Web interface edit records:

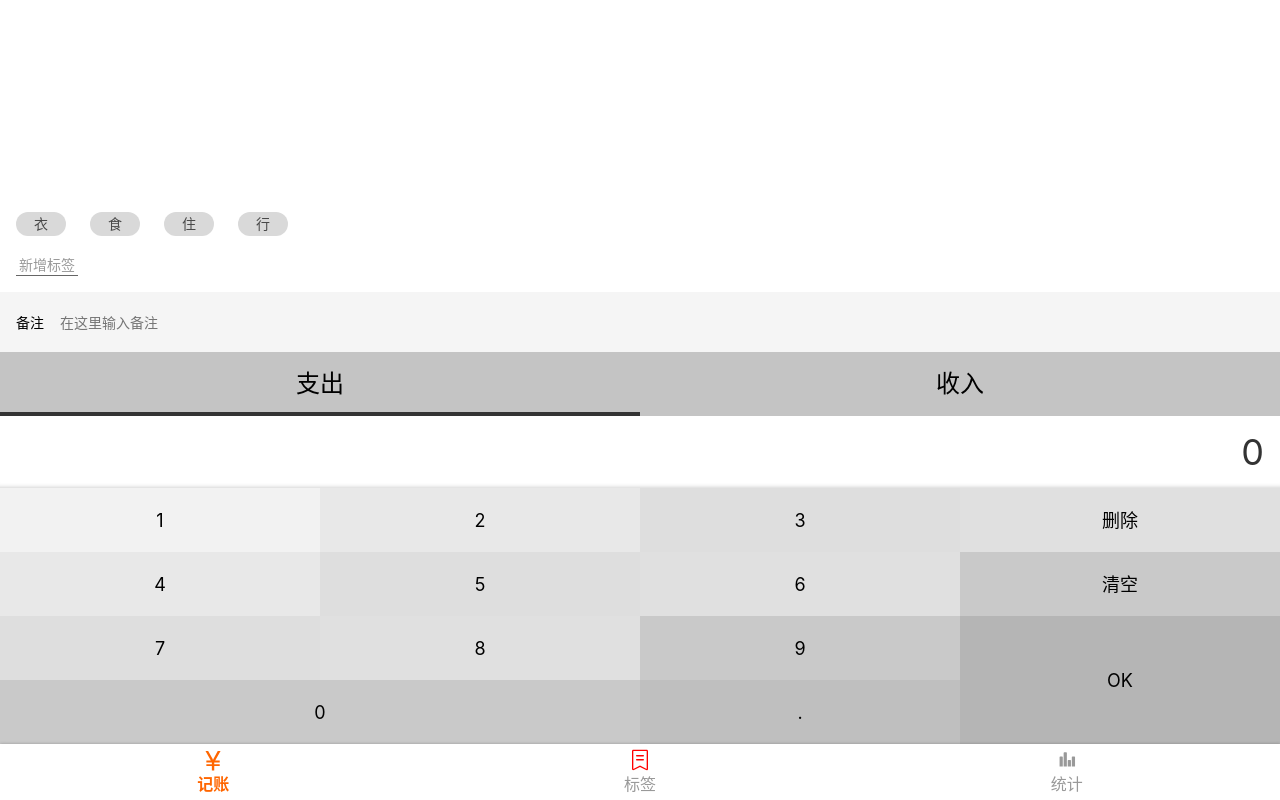
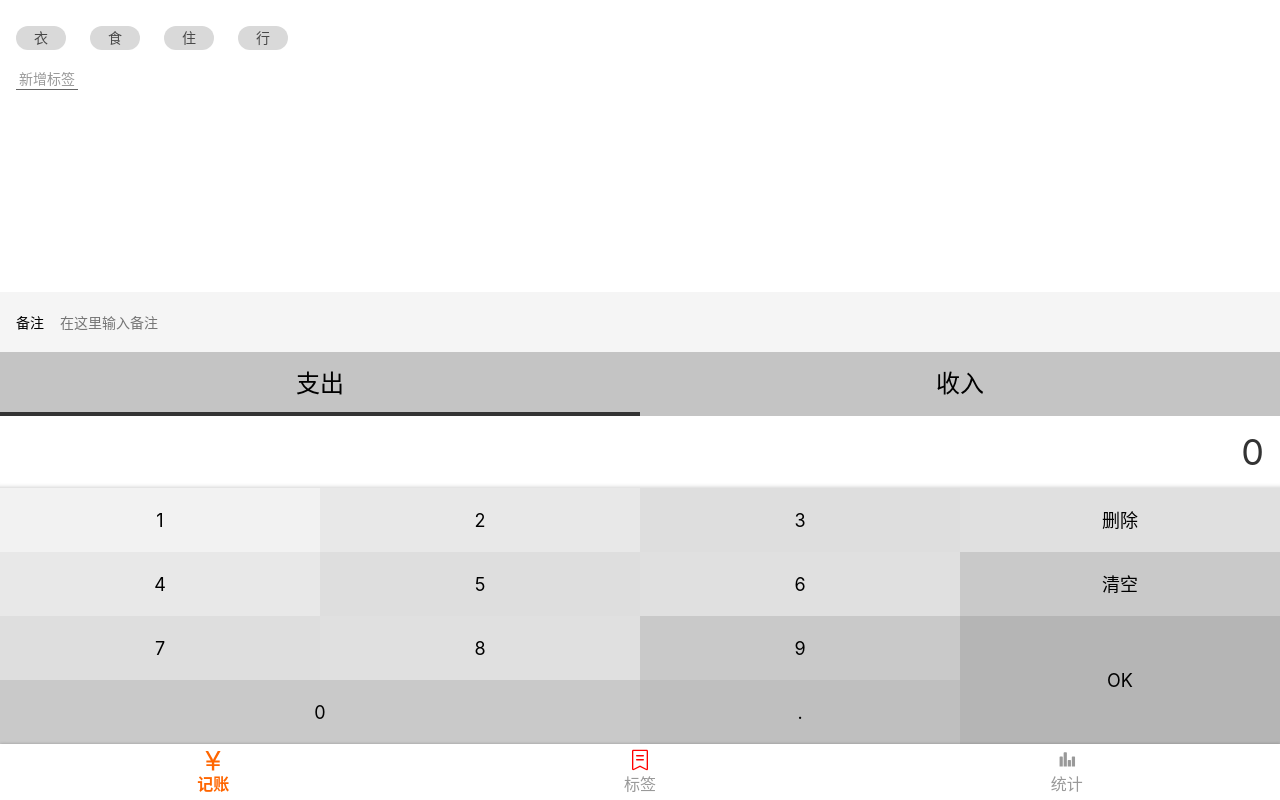
Before and after one commit to jinchao1992/-money-management-react, a React app: page /#/money in a window 1280 px wide. Built offline with nearby package versions, Linux system fonts and the light colour scheme.

Commit message:
调整记账页样式

```diff
--- a/src/components/Layout.tsx
+++ b/src/components/Layout.tsx
@@ -5,7 +5,7 @@ import styled from 'styled-components';
 const Wrapper = styled.div`
   display: flex;
   flex-direction: column;
-  min-height: 100vh;
+  height: 100vh;
 `;
 
 const Main = styled.div`
--- a/src/views/money/Page.tsx
+++ b/src/views/money/Page.tsx
@@ -10,6 +10,8 @@ import { useRecords } from '../../hooks/useRecords';
 const MyLayout = styled(Layout)`
   display: flex;
   flex-direction: column;
+  overflow: hidden;
+  flex: 1;
 `;
 
 const CategoryWrapper = styled.div`
--- a/src/views/money/components/NumberPadSection/Wrapper.tsx
+++ b/src/views/money/components/NumberPadSection/Wrapper.tsx
@@ -1,7 +1,7 @@
 import styled from 'styled-components';
 
 const Wrapper = styled.section`
-  > .number {
+  .number {
     background: #fff;
     font-size: 36px;
     color: #333;
@@ -10,7 +10,7 @@ const Wrapper = styled.section`
     height: 72px;
     box-shadow: inset 0px -5px 5px -5px rgba(0, 0, 0, 0.25);
   }
-  > .buttons {
+  .buttons {
     overflow: hidden;
     > button {
       float: left;
@@ -49,6 +49,17 @@ const Wrapper = styled.section`
       }
     }
   }
+
+  @media(max-height: 570px) {
+    .buttons {
+      button {
+        height: 44px;
+        &.ok {
+          height: 88px;
+        }
+      }
+    }
+  }
 `;
 
 
--- a/src/views/money/components/TagsSection.tsx
+++ b/src/views/money/components/TagsSection.tsx
@@ -4,8 +4,9 @@ import useTags from '../../../hooks/useTags';
 const Wrapper = styled.section`
   display: flex;
   flex-direction: column;
-  justify-content: flex-end;
-  flex-grow: 1;
+  //justify-content: flex-end;
+  flex: 1;
+  overflow: auto;
   padding: 16px;
   background: #fff;
   > .current {
```
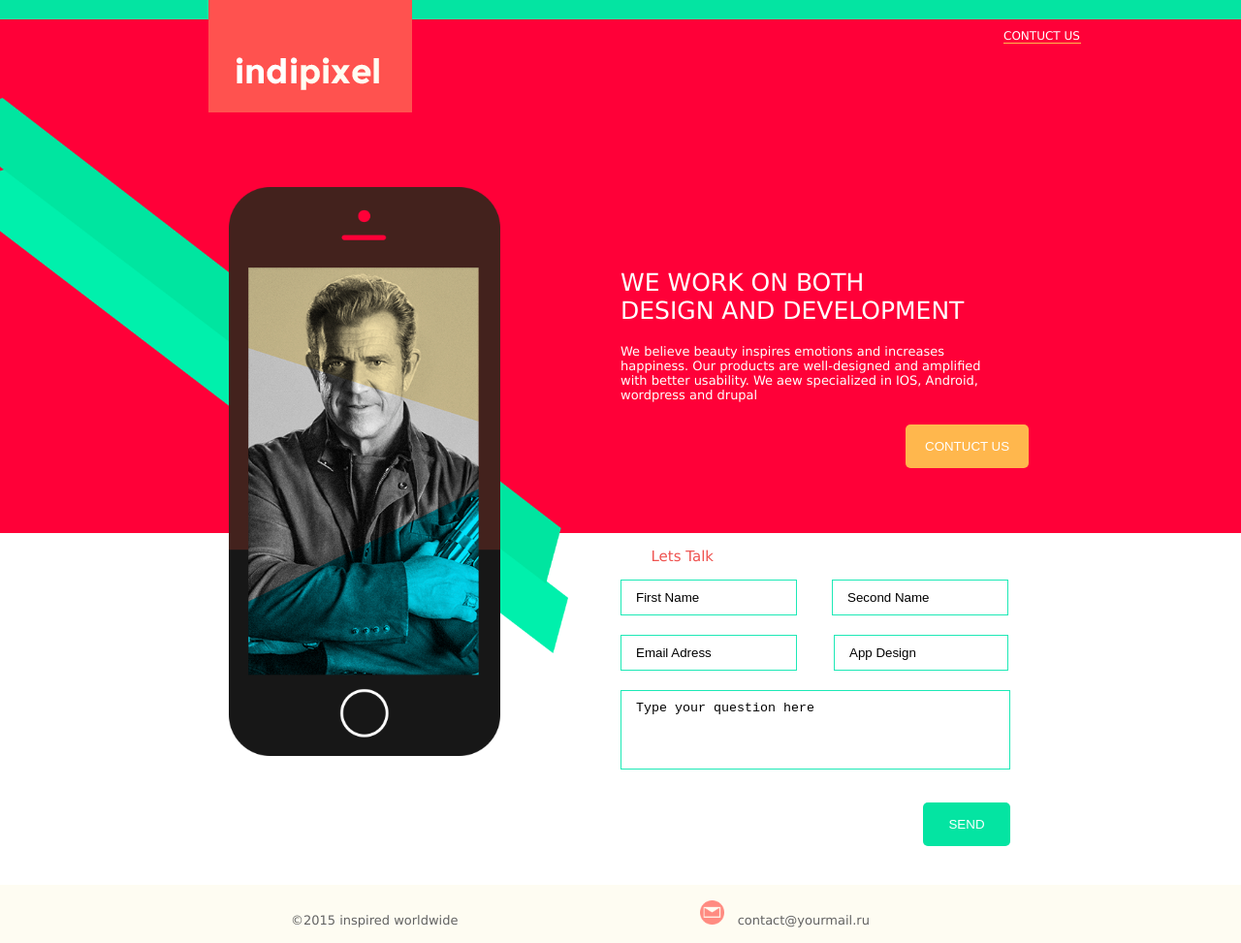
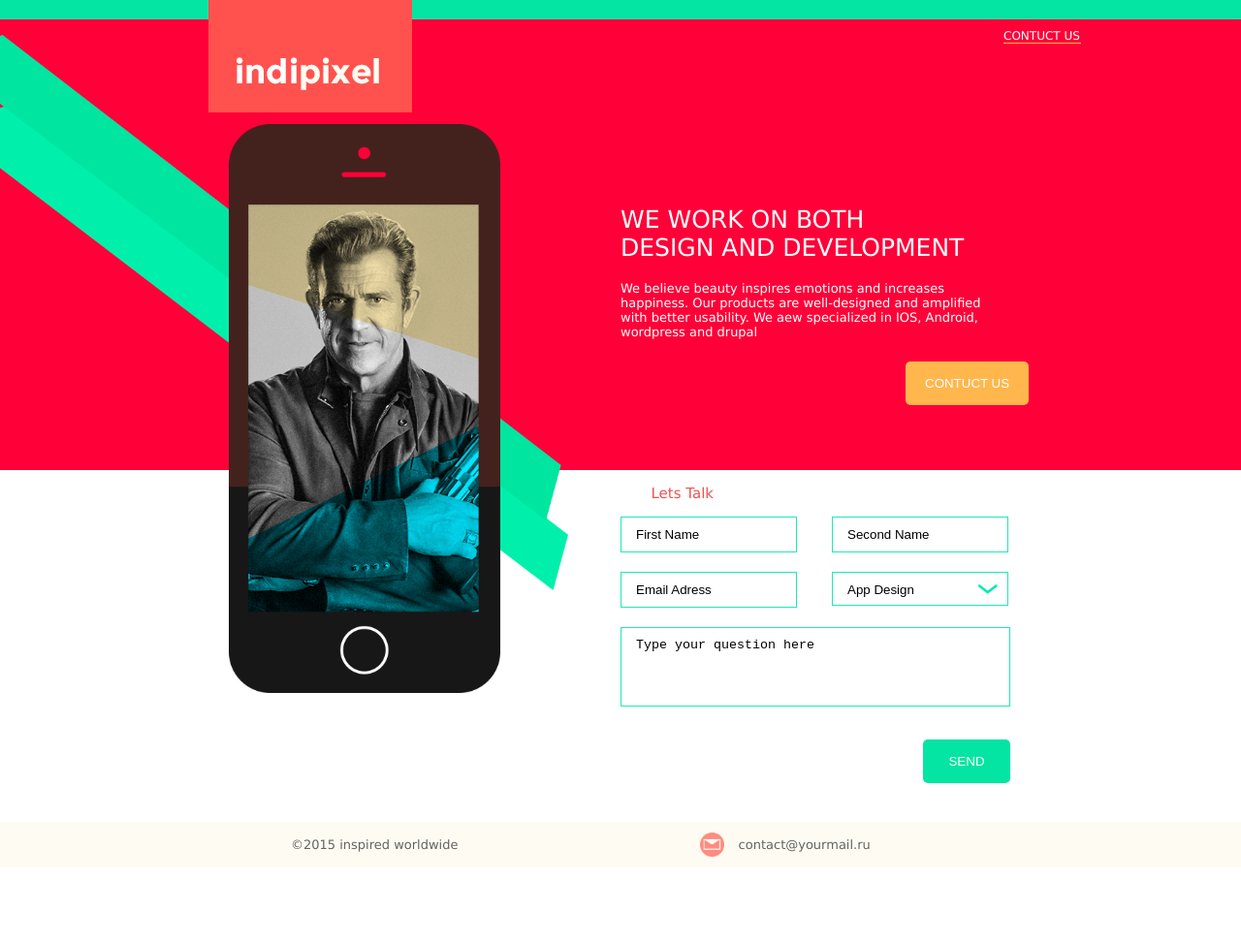
Before and after one commit to heyantonvolkov/Ma-First-Web, a plain HTML site: page index.html in a window 1280 px wide. Shown: the whole page at 97% size. After the commit the page ends 895 px from the top, so only its background shows below. Drawn offline with Linux system fonts and the light colour scheme.

Commit message:
Выровнял футер и сделал select

```diff
--- a/index.html
+++ b/index.html
@@ -37,10 +37,12 @@
 			<input class="in1" type="text" name="Name" value="First Name">
 			<input class="in2" type="text" name="Name" value="Second Name">
 			<input class="in1" type="mail" name="Name" value="Email Adress">
-			<select>
-				<option>App Design</option>
-				<option>App Design2</option>
-			</select>
+			<div class="vipcursor">
+				<select>
+					<option>App Design</option>
+					<option>App Design2</option>
+				</select>
+			</div>
 			<textarea>Type your question here</textarea>
 			<input type="submit" class="send" value="SEND">
 		</form>
--- a/style.css
+++ b/style.css
@@ -50,7 +50,7 @@ header {
 	background: #ff0038;
 	height: 290px;
 	margin-top: -13px;
-	padding-top: 215px;
+	padding-top: 150px;
 }
 
 h1 {
@@ -113,6 +113,28 @@ input {
 	margin-right: 0px;
 }
 
+.vipcursor {
+	border: 1px solid #1de9b6;
+	margin: 0px;
+	padding: 0px;
+	float: right;
+	width: 180px;
+	height: 33px;
+	background: url(img/cursor.png) no-repeat right;
+}
+
+.vipcursor select {
+	padding: 10px 15px 10px;
+	border: 0;
+	width: 180px;
+	margin-bottom: 20px;
+	margin-right: 0px;
+	border-radius: 0px;
+	display:-webkit-box;
+	-webkit-appearance: none;
+	background-color: white;
+	background: transparent;
+}
 
 textarea {
 	border: 0.5px solid #1de9b6;
@@ -121,19 +143,6 @@ textarea {
 	margin-bottom: 20px;
 	height: 60px;
 	resize: none;
-}
-
-select {
-	padding: 10px 15px 10px;
-	border: 0.5px solid #1de9b6;
-	width: 180px;
-	float: right;
-	margin-bottom: 20px;
-	margin-right: 0px;
-	border-radius: 0px;
-	display:-webkit-box;
-	-webkit-appearance: none;
-	background-color: white;
 }
 
 .send {
@@ -172,6 +181,11 @@ ul li:first-child {
 }
 
 ul li:last-child {
-	margin-left: 10px;
+	margin-left: 40px;
 	margin-top: -40px;
 }
+
+li img {
+	position: absolute;
+	margin-top: -5px;
+}
```
Also changed, not shown: img/cursor.png (added).
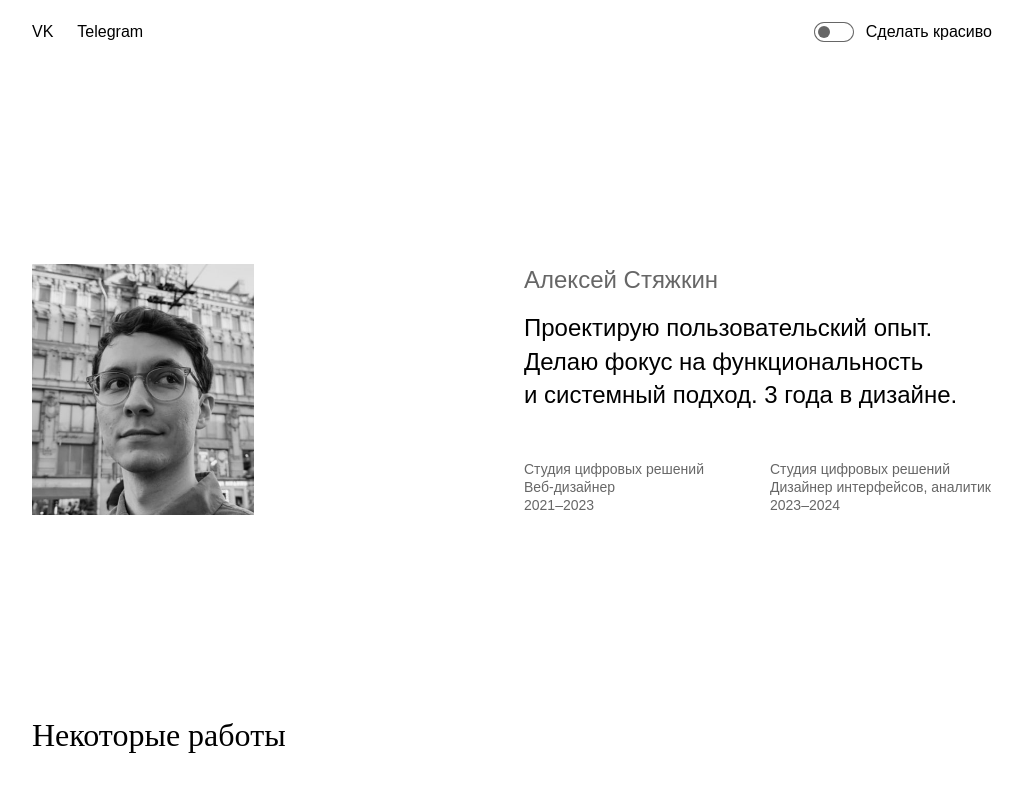
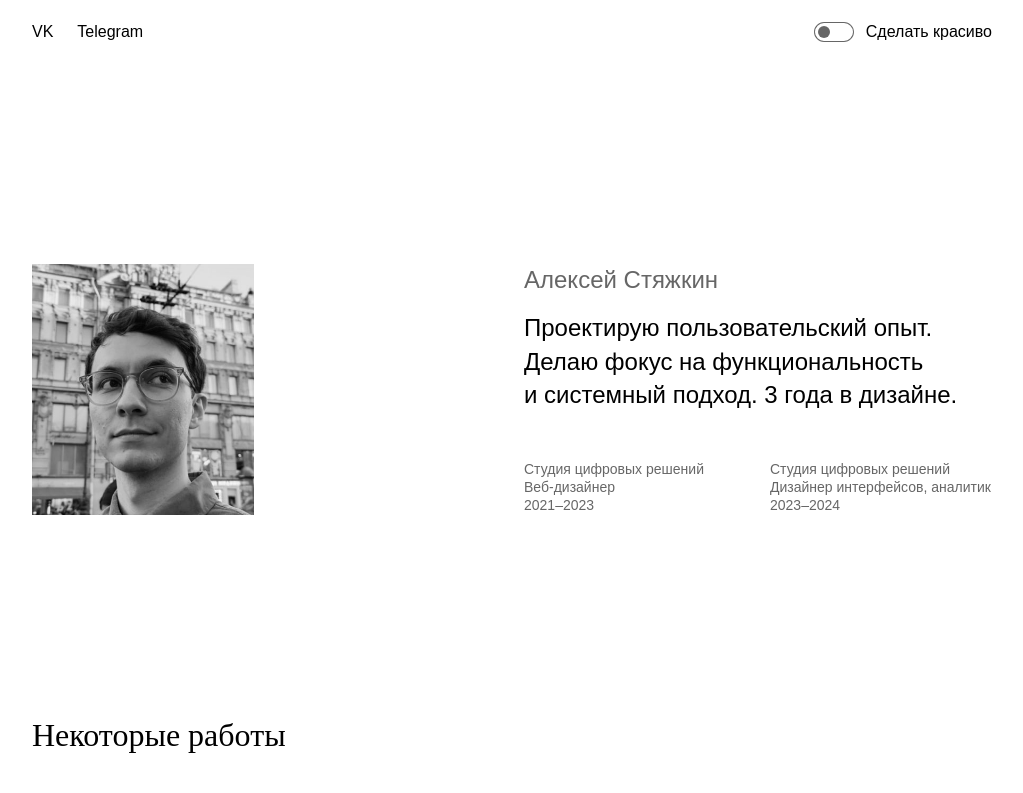
Before and after one commit to alexbucklee/portfolio, a plain HTML site: page index.html in a window 1280 px wide. Shown: the top 793 px of the page, without its empty margins (128-1151 px from the left). Drawn offline with Linux system fonts and the light colour scheme.

Commit message:
Update style.css

```diff
--- a/styles/style.css
+++ b/styles/style.css
@@ -94,6 +94,7 @@ img {
     background-image: url("../images/my-photo-min.jpg");
     background-size: cover;
     height: 100%;
+    background-position: 50% 50%;
 }
 
 .hero__name--beautiful {
```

** What is needed **
From the line with "Also changed, not" down to the last line of the entries above, set down every line exactly, apart from the pictures.

** Solution to the problem **
Also changed, not shown: img/cursor.png (added).
Before and after one commit to alexbucklee/portfolio, a plain HTML site: page index.html in a window 1280 px wide. Shown: the top 793 px of the page, without its empty margins (128-1151 px from the left). Drawn offline with Linux system fonts and the light colour scheme.

Commit message:
Update style.css

```diff
--- a/styles/style.css
+++ b/styles/style.css
@@ -94,6 +94,7 @@ img {
     background-image: url("../images/my-photo-min.jpg");
     background-size: cover;
     height: 100%;
+    background-position: 50% 50%;
 }
 
 .hero__name--beautiful {
```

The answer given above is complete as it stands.